Last year Flexigraze started grazing a small strip of grassland along a redundant aqueduct. The replacement of a regular mowing regime with the use of sheep had an immediate benefit in that the flowering plants thrived, allowed to seed rather than being mowed off in their prime. The pattern of grazing was a little experimental in that we wanted to see whether we could keep the sheep on all year on small sections of the site without damaging the flowers in too much of the area. Certainly the late grazing last year, with removal of sheep in June, allowed for a late flush of flowers and thus a valuable nectar source for bees late in the season.
This year we were back to survey the site properly and to assess the differences between grazed areas. Another survey later in the season and a repeat over the next few years will be needed as it’s early to draw conclusions. Anecdotally the area grazed late last year, while very diverse in the plants present seemed to have benefitted the grasses a little over the flowering plants.
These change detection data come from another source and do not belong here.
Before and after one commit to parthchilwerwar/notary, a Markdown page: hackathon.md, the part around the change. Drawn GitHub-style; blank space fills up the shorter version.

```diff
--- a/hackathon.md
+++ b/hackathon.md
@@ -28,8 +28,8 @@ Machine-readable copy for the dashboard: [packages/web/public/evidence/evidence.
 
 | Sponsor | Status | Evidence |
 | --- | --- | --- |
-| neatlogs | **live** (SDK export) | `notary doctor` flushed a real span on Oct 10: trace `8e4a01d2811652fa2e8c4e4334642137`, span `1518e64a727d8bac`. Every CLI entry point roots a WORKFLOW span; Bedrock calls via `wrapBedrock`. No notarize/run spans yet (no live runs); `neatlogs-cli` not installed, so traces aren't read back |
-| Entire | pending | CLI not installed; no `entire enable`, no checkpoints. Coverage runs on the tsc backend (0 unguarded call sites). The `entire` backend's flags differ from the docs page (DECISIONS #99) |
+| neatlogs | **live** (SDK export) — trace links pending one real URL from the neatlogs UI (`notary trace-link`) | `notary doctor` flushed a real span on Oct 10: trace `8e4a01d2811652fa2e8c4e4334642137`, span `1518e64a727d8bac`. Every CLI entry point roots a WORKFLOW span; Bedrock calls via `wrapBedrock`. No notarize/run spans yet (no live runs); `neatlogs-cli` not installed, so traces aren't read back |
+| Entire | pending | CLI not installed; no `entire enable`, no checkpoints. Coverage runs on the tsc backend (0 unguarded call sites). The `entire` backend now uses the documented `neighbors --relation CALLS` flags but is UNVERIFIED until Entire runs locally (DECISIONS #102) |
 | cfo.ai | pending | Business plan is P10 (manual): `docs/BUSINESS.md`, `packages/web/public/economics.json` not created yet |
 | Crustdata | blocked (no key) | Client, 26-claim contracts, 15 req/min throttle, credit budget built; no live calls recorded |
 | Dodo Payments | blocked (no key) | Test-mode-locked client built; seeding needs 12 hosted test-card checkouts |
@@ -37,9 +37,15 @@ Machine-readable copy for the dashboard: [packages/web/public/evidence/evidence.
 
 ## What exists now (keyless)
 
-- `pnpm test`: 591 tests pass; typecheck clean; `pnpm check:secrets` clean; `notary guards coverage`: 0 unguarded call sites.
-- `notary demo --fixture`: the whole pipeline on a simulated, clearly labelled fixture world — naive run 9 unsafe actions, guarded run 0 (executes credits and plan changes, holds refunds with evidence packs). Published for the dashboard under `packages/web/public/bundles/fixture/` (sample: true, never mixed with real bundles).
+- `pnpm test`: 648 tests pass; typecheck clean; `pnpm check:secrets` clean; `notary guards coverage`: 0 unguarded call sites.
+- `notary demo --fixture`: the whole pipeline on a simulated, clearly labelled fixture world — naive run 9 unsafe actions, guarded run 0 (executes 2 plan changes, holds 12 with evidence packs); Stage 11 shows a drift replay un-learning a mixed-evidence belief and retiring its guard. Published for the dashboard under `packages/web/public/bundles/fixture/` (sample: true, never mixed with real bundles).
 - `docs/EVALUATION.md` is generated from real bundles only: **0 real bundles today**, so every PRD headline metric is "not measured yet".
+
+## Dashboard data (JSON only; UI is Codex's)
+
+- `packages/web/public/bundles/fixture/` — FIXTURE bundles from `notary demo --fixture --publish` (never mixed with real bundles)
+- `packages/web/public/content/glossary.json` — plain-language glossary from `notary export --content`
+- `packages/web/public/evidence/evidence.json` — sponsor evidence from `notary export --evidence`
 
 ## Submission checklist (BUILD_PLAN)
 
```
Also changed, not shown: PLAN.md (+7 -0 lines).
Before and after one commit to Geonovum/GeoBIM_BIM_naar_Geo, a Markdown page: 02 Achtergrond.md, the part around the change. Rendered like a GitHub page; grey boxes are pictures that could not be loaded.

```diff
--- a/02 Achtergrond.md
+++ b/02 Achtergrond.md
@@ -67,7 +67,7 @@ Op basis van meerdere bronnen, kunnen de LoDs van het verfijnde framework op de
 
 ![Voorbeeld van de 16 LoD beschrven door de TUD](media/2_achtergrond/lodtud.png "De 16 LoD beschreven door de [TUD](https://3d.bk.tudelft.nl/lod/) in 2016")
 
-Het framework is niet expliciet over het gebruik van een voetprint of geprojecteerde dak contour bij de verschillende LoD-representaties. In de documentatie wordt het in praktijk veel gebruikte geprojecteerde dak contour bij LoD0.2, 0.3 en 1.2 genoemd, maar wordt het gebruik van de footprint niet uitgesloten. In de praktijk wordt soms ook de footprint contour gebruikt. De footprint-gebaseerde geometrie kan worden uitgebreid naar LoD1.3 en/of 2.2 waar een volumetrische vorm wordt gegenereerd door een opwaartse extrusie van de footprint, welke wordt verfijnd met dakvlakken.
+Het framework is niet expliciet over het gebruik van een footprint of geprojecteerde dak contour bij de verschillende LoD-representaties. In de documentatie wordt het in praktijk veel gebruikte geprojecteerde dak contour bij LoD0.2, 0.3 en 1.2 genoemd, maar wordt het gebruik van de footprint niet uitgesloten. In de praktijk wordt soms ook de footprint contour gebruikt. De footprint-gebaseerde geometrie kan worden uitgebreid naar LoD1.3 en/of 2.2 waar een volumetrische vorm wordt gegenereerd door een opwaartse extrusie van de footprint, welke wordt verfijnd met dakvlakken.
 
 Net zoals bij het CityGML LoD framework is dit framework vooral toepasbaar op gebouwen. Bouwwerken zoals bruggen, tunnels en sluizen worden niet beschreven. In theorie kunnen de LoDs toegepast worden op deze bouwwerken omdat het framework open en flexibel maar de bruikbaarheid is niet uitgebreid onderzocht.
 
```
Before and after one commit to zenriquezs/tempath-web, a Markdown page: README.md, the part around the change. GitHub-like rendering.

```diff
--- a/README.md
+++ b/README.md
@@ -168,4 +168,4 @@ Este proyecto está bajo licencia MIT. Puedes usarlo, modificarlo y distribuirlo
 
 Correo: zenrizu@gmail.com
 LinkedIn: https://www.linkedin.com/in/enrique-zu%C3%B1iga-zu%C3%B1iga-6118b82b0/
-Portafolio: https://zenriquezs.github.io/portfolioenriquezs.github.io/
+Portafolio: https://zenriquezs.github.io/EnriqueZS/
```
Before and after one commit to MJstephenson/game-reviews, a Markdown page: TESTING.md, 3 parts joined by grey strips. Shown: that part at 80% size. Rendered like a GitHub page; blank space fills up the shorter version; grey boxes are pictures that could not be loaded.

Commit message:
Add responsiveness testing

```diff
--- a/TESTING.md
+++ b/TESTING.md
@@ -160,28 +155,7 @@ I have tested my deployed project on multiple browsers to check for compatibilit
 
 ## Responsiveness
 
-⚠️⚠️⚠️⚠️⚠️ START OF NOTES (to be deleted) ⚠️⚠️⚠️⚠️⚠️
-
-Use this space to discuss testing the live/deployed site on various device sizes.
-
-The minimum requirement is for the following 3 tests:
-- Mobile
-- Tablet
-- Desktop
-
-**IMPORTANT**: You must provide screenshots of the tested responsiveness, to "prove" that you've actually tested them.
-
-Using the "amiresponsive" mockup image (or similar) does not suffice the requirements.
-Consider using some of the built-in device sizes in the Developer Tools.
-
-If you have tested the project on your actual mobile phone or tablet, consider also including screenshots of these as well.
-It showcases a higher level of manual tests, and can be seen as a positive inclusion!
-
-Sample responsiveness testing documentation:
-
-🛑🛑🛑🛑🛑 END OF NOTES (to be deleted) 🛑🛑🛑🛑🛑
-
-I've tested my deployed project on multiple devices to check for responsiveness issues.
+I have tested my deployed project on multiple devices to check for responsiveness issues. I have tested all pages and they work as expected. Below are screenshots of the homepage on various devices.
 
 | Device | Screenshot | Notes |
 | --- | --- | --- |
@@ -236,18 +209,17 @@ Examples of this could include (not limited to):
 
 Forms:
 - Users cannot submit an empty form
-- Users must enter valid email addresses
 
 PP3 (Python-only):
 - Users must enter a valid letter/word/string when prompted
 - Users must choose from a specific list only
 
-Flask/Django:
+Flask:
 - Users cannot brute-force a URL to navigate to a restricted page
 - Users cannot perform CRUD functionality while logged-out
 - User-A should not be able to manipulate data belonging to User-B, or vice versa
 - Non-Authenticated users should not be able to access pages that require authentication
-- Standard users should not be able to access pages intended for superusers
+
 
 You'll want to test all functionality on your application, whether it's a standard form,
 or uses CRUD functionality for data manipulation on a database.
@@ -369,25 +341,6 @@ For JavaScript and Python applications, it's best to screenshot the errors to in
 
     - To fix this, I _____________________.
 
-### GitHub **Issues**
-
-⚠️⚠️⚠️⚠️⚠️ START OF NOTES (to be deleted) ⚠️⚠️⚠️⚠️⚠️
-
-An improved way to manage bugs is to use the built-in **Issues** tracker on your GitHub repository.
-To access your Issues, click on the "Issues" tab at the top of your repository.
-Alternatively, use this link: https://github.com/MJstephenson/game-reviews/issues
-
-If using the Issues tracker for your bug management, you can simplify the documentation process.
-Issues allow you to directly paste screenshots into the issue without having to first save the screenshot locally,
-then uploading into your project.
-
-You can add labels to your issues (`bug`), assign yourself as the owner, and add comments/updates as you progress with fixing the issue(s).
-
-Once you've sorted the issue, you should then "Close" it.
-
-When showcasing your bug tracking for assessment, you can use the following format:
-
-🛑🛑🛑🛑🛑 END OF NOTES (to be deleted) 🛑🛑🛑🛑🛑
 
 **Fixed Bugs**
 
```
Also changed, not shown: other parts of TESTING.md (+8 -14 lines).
The middle section, grazed traditionally with sheep removed in March or April and back on for the autumn, seems to be the best for wildflowers.
The wildflowers were possibly the most striking feature, and what we had gone to survey. In particular the common spotted orchids (the one pictured may have a hint of hybridisation with a northern marsh) were just coming out into flower along the site. There were a few butterflies and damselflies to be seen too, including common blue butterfly (which seems to have emerged in numbers over the past week) and my first sighting for 2011 of an azure damselfly.